Neighbourhood
Bat Watch

Living in harmony with a bat maternity colony

Signs indicating the presence of bats in a house
The presence of noise
  • Various noises such as scratching or squeaking.
The presence of feces, commonly referred to as GUANO
  • Bat guano is segmented, elongated and brittle
  • It becomes powdery when crushed
  • It gives off an unpleasant smell when the maternity colony is large
  • Guano often becomes stuck to walls, where the bats enter their colony
  • Attention - Bat feces can cause histoplasmosis, which is a pulmonary infection that results from a fungus found in guano. Generally, this fungus does not survive in hot and dry attics; however, in order to avoid any risk of contamination, it is recommended that you carefully follow certain preventative measures

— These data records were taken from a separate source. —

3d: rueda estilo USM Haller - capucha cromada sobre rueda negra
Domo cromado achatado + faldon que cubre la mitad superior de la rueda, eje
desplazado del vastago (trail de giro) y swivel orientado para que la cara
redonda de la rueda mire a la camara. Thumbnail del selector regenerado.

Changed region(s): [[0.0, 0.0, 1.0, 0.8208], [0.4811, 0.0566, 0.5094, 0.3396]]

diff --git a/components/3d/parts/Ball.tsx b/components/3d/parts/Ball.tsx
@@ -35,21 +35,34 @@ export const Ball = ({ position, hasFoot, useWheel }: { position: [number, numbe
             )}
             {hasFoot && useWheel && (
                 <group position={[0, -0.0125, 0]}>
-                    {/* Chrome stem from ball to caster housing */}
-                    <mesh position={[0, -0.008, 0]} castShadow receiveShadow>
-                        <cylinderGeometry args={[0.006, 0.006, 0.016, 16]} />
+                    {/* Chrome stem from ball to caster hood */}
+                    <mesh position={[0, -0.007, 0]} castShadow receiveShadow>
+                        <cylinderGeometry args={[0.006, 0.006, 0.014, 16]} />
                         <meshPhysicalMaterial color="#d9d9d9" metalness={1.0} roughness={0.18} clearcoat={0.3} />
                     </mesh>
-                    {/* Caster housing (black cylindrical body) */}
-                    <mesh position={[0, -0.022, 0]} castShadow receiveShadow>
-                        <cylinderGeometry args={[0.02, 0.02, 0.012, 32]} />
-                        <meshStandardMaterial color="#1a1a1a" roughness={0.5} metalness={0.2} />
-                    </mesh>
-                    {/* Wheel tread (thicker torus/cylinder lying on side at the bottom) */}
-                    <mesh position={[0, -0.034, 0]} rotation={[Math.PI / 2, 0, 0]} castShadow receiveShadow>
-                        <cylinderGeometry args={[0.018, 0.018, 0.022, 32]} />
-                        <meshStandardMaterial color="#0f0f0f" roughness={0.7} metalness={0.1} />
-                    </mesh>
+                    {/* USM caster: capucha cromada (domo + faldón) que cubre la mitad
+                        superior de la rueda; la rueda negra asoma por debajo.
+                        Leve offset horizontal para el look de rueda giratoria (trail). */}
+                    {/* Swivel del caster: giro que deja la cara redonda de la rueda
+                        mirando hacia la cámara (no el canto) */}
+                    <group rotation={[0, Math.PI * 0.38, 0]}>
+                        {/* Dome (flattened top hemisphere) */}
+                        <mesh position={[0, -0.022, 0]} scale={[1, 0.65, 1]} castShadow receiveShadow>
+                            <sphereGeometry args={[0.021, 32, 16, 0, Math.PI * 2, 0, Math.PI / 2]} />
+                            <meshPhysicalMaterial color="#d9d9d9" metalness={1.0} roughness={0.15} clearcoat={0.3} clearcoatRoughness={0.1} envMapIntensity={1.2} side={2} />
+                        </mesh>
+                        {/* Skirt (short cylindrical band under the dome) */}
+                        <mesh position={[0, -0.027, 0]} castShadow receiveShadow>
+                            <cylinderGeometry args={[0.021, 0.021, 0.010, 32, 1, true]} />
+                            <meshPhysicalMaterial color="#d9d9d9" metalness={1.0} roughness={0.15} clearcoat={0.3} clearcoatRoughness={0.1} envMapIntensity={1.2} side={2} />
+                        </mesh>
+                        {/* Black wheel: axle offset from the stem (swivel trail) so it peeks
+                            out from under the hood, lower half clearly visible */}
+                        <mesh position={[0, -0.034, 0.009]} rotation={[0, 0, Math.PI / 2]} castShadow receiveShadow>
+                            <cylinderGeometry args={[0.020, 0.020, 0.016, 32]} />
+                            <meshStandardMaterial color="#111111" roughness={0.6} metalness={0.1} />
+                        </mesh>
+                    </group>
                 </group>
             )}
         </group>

The presence of urine
  • It crystalizes at room temperature
  • It makes the area where it has been dropped seem powdery
Tips for cohabitation
  • Bats do not cause the same level of damage as the rodents that can live in our houses. Bats only enter through pre-existing holes and often occupy non-utilized areas, like roof spaces. The main nuisance associated with bats is their guano. To avoid the problems associated with guano, you can place a plastic tarp on the area below where they are roosting early on in the spring. This way, you will be able to clean up after them more easily at the end of summer when the bats have left to spend winter in a hibernaculum.
  • There is no reason to panic if you think there are bats living in your house because the probability of one of them having rabies is very low. Like most mammals, bats can contract the rabies virus, but only 1% of them are infected. However, to be careful, you should avoid contact with bats in order to prevent becoming infected with rabies, which is lethal to all mammals, including humans. It is important to realize that bats found on the ground have a greater chance of having rabies. Therefore, it is important to never touch a bat bare-handed, even if it is dead click for more info.
  • If a colony of bats has settled in your attic, it is important to caulk all holes and cracks between the attic and the lived-in areas of your house.
  • If a bat enters the living-space of your house, never touch it bare-handed. Close the door to the room and open the windows and screens. It should leave by itself. If this does not work, follow the following guidelines. Next, find the hole where it likely entered the house and caulk it.
  • Do not go into areas inhabited by bats while they are there. In order to see them, wait for them outside and watch for them to leave after the sun has set. To confirm that you have a maternity colony, follow this protocol. If you perform a count of the number of bats in the colony, you can submit the data to us here
  • Make sure that your pets are vaccinated against rabies. This is a basic but very important rule, especially if there are bats are living in your home. Rabid bats are often found on the ground, which makes it more likely that your pets will come into contact with them. Pets also require booster vaccines for rabies. Consult your veterinarian for further information.
  • Another way to live with bats on your property is to set up bat houses on your property. If bat houses are installed near the building where the bats lived, the colony will often move to the bat house. For more details, see "Setting up a bat house"



TOP